··· Materials provided ···

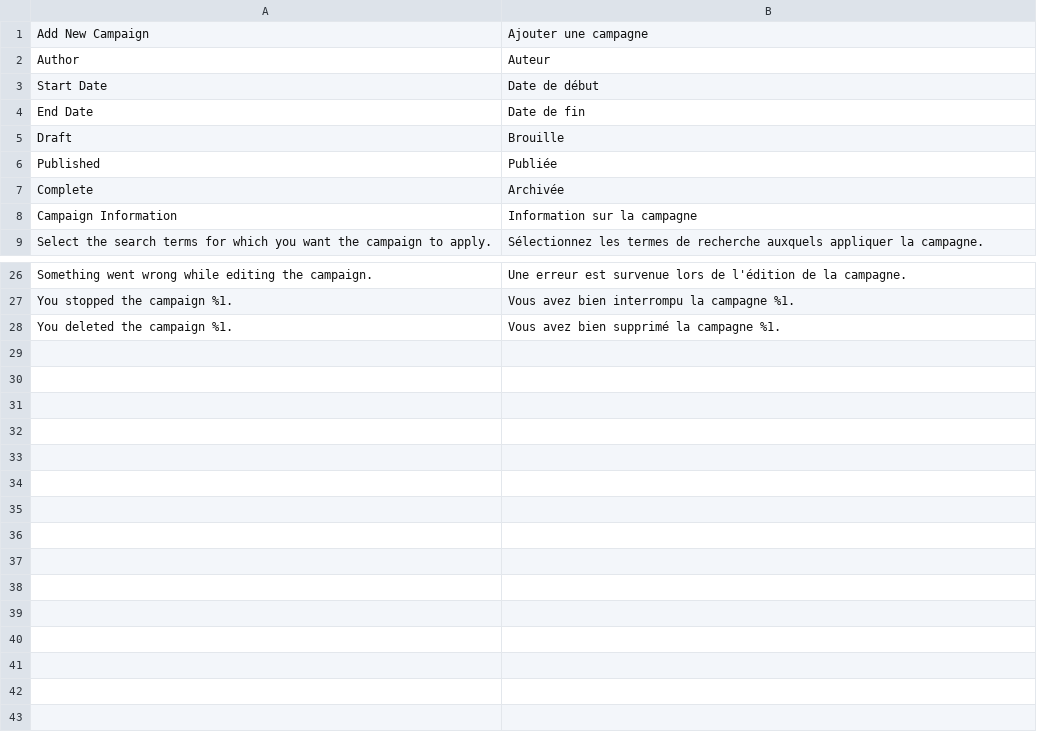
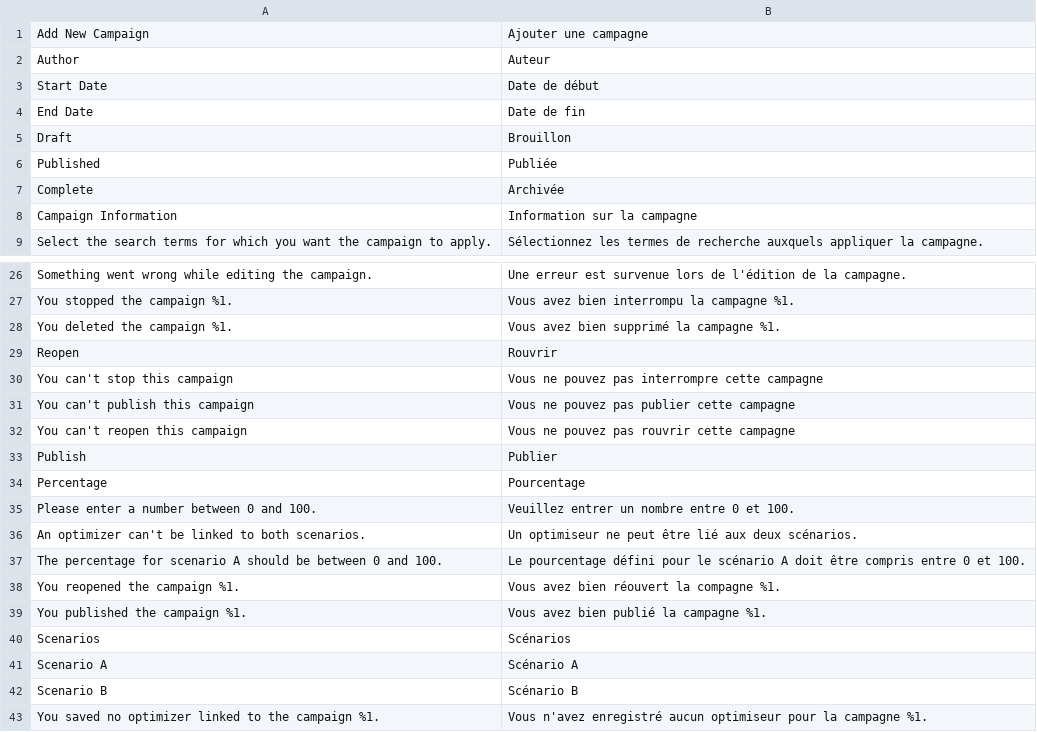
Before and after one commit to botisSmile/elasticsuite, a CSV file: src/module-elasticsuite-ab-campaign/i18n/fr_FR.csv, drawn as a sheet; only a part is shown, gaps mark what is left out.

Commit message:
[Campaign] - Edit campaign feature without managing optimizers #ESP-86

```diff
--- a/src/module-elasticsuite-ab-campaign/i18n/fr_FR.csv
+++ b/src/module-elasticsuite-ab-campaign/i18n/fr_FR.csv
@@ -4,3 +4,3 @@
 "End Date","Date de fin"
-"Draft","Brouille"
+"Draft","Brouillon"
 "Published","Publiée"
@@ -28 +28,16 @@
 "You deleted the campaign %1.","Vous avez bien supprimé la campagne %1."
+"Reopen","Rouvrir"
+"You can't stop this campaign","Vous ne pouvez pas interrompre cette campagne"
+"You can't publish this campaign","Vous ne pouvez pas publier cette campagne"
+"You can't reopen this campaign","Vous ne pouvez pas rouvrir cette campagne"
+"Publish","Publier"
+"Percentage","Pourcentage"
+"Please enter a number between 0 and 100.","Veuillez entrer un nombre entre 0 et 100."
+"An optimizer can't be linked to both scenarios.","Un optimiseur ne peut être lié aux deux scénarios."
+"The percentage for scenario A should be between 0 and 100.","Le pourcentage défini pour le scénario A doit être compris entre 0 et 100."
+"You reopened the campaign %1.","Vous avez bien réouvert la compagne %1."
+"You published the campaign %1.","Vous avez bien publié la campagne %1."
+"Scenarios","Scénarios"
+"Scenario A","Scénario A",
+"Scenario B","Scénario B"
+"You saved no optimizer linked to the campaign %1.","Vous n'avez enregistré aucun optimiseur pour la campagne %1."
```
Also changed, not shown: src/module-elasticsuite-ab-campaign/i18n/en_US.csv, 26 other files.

···

**What needs to be done**
The response has to be an exact copy of all the data, pictures excluded.

**Answer box**
Before and after one commit to botisSmile/elasticsuite, a CSV file: src/module-elasticsuite-ab-campaign/i18n/fr_FR.csv, drawn as a sheet; only a part is shown, gaps mark what is left out.

Commit message:
[Campaign] - Edit campaign feature without managing optimizers #ESP-86

```diff
--- a/src/module-elasticsuite-ab-campaign/i18n/fr_FR.csv
+++ b/src/module-elasticsuite-ab-campaign/i18n/fr_FR.csv
@@ -4,3 +4,3 @@
 "End Date","Date de fin"
-"Draft","Brouille"
+"Draft","Brouillon"
 "Published","Publiée"
@@ -28 +28,16 @@
 "You deleted the campaign %1.","Vous avez bien supprimé la campagne %1."
+"Reopen","Rouvrir"
+"You can't stop this campaign","Vous ne pouvez pas interrompre cette campagne"
+"You can't publish this campaign","Vous ne pouvez pas publier cette campagne"
+"You can't reopen this campaign","Vous ne pouvez pas rouvrir cette campagne"
+"Publish","Publier"
+"Percentage","Pourcentage"
+"Please enter a number between 0 and 100.","Veuillez entrer un nombre entre 0 et 100."
+"An optimizer can't be linked to both scenarios.","Un optimiseur ne peut être lié aux deux scénarios."
+"The percentage for scenario A should be between 0 and 100.","Le pourcentage défini pour le scénario A doit être compris entre 0 et 100."
+"You reopened the campaign %1.","Vous avez bien réouvert la compagne %1."
+"You published the campaign %1.","Vous avez bien publié la campagne %1."
+"Scenarios","Scénarios"
+"Scenario A","Scénario A",
+"Scenario B","Scénario B"
+"You saved no optimizer linked to the campaign %1.","Vous n'avez enregistré aucun optimiseur pour la campagne %1."
```
Also changed, not shown: src/module-elasticsuite-ab-campaign/i18n/en_US.csv, 26 other files.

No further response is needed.